Thank you, Jayne, I love the simple and visual concept these seven muscles bring to our learning of our own resiliency. I am happy to expand on any of the muscles if anyone would like. Thanks for the comment Jayne. Arjuna

I am this model. Love the idea of a resiliency gym. Thanks so much.

Thanks for the comment Maryfrances, we could all use a resiliency gym and one that can’t be closed due to Covid either 🙂 You mention you are this model, are you familiar with the concept? Thanks for reading. Arjuna

A great article. Thanks for sharing. “Routine” really spoke to me – this is my foundation – my predictable place. I trip up when it comes to being creative though as this disrupts my routine. Maybe I need to plan my “out of the box thinking” better.

Last edited 1 year ago by Steve

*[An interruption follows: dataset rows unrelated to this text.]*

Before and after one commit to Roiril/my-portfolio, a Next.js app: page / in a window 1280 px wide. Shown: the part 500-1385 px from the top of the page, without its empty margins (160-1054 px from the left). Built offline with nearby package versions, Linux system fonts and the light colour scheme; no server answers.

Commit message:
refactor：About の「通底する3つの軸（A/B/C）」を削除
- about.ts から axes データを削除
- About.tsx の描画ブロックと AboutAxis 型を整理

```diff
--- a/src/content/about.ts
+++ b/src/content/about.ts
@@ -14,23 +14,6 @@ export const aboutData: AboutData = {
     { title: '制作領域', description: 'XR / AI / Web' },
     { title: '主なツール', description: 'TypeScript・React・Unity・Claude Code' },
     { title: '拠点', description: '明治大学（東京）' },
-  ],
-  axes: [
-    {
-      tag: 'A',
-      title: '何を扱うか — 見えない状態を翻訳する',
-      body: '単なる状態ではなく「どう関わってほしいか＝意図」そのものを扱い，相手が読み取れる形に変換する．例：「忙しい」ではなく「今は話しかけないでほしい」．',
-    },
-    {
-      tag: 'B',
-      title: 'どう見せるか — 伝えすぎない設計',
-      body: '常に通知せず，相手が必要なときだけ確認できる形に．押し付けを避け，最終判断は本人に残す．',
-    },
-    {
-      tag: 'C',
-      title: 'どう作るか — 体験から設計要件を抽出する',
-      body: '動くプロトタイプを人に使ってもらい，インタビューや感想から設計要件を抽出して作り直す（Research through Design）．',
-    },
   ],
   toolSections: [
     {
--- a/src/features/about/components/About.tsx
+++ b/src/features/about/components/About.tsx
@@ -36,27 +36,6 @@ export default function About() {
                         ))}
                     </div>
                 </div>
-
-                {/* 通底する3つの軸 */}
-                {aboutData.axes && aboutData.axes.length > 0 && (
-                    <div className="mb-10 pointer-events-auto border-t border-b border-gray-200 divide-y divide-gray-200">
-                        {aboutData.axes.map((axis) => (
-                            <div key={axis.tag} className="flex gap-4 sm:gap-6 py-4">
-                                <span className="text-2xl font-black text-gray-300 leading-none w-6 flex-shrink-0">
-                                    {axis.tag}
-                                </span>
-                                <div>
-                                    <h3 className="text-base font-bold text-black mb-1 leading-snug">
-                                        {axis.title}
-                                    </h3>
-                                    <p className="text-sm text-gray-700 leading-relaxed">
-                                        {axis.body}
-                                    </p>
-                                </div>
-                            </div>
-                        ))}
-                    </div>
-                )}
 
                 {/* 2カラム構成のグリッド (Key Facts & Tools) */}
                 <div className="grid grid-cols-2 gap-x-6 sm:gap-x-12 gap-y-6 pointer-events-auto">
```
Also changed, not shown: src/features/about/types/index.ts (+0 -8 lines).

Fantastic Steve, thanks for your comment, routine is such an integral part of a resilient life. Stay well.